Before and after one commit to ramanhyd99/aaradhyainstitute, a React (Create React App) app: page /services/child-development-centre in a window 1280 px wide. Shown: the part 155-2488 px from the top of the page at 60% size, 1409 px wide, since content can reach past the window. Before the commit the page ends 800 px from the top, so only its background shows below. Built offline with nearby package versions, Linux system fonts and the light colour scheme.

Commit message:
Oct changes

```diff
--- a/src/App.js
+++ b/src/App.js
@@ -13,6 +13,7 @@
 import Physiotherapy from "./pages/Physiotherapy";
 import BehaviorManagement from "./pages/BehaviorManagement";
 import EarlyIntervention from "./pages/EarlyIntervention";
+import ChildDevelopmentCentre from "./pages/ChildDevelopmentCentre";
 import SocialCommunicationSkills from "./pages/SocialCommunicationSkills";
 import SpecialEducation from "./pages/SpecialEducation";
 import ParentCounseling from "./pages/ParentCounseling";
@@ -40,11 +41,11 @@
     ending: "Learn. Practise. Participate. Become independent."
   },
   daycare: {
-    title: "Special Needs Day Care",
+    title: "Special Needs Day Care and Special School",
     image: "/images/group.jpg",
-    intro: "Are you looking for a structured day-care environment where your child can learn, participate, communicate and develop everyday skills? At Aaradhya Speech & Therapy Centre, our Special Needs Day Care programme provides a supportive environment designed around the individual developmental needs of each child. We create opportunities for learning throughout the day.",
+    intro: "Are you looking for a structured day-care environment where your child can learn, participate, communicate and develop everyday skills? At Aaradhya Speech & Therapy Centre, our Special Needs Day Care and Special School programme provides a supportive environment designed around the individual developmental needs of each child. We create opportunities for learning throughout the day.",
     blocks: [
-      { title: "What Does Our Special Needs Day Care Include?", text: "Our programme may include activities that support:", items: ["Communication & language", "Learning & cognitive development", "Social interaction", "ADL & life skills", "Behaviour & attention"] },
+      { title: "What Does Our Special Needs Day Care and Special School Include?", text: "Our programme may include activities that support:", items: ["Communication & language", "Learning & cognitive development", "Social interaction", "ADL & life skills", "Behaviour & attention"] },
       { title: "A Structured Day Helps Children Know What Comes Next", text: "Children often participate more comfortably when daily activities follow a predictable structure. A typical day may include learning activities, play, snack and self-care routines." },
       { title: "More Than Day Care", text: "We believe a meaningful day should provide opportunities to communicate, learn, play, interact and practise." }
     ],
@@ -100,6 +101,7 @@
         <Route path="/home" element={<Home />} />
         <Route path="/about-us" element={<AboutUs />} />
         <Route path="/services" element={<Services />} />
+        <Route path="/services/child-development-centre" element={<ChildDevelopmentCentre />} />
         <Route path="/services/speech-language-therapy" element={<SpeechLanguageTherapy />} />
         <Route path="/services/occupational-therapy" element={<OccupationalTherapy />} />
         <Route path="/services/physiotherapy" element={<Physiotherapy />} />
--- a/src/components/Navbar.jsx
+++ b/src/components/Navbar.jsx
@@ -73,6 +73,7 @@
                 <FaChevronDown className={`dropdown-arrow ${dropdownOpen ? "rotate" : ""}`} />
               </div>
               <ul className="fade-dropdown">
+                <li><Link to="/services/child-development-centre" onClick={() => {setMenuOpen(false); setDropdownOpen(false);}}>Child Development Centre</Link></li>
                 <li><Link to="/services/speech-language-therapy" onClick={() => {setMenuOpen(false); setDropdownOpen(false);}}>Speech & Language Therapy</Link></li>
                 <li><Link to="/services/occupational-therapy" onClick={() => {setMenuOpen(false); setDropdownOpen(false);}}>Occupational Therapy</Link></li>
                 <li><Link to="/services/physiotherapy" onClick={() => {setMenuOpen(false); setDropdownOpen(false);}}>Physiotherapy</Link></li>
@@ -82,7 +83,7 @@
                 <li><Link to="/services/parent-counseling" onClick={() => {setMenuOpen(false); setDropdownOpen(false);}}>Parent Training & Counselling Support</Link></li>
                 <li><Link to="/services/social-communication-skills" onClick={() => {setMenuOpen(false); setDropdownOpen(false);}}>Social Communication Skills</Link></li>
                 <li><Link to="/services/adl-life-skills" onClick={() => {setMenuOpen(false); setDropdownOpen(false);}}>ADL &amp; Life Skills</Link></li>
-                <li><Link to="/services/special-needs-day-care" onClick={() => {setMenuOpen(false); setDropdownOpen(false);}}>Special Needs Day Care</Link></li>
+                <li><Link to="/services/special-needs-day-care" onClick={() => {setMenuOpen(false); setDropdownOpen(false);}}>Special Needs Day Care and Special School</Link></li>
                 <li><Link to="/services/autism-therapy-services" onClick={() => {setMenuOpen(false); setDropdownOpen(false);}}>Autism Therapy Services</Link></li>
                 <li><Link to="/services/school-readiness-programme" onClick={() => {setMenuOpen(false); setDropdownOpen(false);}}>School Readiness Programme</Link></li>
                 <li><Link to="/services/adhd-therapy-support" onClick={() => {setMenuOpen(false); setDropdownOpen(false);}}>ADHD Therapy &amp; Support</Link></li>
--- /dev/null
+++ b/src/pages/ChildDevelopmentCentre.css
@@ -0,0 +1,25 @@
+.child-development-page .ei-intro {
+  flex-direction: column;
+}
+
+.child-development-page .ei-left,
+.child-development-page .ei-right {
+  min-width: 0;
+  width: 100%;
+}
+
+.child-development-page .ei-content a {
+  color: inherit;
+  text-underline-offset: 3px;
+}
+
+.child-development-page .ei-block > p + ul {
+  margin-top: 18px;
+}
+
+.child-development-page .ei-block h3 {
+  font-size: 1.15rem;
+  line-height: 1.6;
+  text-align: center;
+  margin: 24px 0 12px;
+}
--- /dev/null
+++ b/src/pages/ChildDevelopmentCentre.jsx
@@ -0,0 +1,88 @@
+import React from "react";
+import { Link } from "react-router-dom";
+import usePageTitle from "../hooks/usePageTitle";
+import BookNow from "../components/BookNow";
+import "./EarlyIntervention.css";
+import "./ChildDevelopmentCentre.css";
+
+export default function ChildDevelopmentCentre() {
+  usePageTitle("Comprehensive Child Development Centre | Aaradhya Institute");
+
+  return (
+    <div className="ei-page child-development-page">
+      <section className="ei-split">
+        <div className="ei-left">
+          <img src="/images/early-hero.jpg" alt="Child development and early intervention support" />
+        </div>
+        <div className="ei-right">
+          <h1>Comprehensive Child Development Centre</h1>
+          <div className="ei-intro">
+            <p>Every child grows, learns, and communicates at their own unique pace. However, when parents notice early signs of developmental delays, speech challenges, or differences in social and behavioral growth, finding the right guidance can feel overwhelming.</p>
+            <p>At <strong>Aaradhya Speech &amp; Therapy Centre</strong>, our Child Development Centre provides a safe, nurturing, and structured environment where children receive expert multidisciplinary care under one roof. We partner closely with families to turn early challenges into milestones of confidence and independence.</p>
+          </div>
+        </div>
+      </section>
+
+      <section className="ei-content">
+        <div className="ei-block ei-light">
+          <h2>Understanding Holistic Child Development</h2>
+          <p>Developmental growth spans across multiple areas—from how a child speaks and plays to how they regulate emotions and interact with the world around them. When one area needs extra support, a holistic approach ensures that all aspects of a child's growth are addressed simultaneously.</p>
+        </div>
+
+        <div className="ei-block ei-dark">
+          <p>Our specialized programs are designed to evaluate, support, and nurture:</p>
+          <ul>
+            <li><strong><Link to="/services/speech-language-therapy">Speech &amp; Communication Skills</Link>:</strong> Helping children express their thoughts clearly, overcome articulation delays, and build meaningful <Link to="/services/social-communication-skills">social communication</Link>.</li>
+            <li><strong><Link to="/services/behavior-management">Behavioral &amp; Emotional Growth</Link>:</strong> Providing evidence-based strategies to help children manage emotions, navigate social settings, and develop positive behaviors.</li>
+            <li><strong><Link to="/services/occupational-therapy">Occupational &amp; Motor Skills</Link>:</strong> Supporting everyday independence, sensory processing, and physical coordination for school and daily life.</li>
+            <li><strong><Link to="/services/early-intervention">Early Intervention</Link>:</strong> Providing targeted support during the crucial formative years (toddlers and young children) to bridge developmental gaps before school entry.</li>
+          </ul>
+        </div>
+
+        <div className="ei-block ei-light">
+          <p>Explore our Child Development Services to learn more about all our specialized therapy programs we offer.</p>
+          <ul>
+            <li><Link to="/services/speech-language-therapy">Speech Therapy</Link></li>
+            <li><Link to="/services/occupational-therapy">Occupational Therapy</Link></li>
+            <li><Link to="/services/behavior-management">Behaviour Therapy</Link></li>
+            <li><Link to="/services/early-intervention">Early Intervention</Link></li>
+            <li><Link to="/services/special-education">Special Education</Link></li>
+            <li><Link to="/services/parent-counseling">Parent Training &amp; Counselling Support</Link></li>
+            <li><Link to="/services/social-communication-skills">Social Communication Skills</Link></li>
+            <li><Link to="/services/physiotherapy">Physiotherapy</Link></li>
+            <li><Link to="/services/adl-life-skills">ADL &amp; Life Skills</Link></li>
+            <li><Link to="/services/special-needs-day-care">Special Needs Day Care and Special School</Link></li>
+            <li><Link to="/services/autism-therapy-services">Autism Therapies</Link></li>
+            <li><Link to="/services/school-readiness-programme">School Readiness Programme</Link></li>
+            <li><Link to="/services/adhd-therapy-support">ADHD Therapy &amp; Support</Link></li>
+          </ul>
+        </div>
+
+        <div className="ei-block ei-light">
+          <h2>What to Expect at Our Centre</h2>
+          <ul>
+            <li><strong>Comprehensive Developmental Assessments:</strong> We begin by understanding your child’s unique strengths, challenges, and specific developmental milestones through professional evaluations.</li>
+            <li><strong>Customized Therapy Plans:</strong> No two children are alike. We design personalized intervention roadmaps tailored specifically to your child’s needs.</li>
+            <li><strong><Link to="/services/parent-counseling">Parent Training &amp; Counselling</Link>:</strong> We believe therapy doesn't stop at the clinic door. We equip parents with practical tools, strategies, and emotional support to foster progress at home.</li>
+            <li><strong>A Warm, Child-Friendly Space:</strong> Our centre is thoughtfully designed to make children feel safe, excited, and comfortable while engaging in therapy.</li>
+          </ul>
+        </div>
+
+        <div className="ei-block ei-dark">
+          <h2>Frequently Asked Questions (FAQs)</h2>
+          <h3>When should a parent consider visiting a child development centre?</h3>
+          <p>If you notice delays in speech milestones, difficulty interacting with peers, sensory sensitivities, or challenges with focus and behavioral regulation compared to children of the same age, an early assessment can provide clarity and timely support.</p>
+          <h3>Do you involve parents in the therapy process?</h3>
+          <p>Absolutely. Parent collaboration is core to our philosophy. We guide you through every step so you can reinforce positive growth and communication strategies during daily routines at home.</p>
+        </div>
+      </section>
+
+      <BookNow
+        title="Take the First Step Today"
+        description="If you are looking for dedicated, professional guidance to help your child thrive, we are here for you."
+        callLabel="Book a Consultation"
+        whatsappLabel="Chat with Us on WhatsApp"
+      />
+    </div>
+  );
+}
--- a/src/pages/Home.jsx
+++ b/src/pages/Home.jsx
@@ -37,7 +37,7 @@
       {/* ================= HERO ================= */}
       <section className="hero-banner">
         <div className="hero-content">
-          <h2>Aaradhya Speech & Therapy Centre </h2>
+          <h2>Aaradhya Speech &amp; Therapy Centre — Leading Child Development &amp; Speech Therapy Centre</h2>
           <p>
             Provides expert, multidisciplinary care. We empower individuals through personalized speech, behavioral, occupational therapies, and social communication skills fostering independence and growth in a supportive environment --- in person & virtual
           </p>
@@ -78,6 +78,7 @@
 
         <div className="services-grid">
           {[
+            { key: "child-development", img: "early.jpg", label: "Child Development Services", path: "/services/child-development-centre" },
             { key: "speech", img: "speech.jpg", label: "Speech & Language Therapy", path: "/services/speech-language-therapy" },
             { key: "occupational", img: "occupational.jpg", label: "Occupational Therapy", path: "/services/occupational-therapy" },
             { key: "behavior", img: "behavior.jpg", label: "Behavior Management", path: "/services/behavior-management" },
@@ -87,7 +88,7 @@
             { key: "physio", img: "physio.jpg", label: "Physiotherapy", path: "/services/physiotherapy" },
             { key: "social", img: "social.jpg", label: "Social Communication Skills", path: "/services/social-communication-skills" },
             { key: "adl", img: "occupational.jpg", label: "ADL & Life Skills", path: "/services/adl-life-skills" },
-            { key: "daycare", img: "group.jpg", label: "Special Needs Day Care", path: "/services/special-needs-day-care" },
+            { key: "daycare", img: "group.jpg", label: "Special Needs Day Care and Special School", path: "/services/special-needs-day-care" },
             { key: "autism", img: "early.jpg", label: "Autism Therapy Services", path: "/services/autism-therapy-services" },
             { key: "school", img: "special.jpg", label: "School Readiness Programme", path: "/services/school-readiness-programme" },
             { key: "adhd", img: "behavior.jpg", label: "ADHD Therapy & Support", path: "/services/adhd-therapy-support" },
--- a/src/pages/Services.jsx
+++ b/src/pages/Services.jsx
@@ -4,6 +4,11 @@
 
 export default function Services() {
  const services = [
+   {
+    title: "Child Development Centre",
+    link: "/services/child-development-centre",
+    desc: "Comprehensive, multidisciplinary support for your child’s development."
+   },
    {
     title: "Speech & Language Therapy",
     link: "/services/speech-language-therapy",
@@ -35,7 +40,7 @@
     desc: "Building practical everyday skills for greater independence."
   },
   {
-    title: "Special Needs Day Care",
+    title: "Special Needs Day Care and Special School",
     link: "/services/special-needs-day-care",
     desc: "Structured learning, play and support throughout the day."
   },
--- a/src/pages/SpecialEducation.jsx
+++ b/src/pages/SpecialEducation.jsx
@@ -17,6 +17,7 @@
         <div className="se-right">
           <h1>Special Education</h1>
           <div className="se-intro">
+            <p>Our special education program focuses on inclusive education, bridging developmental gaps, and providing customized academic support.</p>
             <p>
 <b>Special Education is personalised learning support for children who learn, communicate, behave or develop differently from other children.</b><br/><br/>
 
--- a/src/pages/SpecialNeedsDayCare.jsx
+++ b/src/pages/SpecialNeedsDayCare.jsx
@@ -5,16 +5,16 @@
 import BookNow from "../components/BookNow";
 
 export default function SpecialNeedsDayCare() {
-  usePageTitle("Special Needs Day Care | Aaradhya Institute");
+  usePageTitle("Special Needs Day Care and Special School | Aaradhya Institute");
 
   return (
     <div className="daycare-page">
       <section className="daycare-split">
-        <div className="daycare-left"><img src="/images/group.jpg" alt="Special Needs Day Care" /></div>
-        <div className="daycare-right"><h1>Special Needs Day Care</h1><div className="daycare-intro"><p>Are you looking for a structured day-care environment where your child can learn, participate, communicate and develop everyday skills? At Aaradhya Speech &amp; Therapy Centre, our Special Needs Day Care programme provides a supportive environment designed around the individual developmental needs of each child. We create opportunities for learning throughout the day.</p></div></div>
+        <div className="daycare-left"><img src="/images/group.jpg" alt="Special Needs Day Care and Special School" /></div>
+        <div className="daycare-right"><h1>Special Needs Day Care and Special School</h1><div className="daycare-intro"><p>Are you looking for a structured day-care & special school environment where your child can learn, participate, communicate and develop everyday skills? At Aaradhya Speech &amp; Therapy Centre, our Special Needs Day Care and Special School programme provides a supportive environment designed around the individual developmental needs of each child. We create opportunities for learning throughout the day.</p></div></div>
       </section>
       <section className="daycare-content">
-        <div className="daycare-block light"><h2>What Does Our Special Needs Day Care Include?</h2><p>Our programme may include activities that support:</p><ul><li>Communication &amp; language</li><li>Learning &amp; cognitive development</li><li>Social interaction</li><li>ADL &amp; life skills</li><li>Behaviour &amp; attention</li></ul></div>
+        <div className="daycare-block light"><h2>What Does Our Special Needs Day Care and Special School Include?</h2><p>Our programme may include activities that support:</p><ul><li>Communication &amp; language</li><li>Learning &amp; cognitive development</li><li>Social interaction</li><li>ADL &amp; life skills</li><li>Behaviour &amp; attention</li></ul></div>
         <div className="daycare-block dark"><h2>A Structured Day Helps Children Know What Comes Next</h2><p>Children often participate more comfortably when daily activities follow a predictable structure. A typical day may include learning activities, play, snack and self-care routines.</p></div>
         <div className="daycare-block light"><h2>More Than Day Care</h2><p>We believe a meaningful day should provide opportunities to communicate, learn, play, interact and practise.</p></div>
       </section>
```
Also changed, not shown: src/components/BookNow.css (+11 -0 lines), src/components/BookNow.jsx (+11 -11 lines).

WHAT IS EXPECTED: Identify each line in the records above containing the word "Comprehensive"; copy those lines.

TASK RESULT:
+  usePageTitle("Comprehensive Child Development Centre | Aaradhya Institute");
+          <h1>Comprehensive Child Development Centre</h1>
+            <li><strong>Comprehensive Developmental Assessments:</strong> We begin by understanding your child’s unique strengths, challenges, and specific developmental milestones through professional evaluations.</li>
+    desc: "Comprehensive, multidisciplinary support for your child’s development."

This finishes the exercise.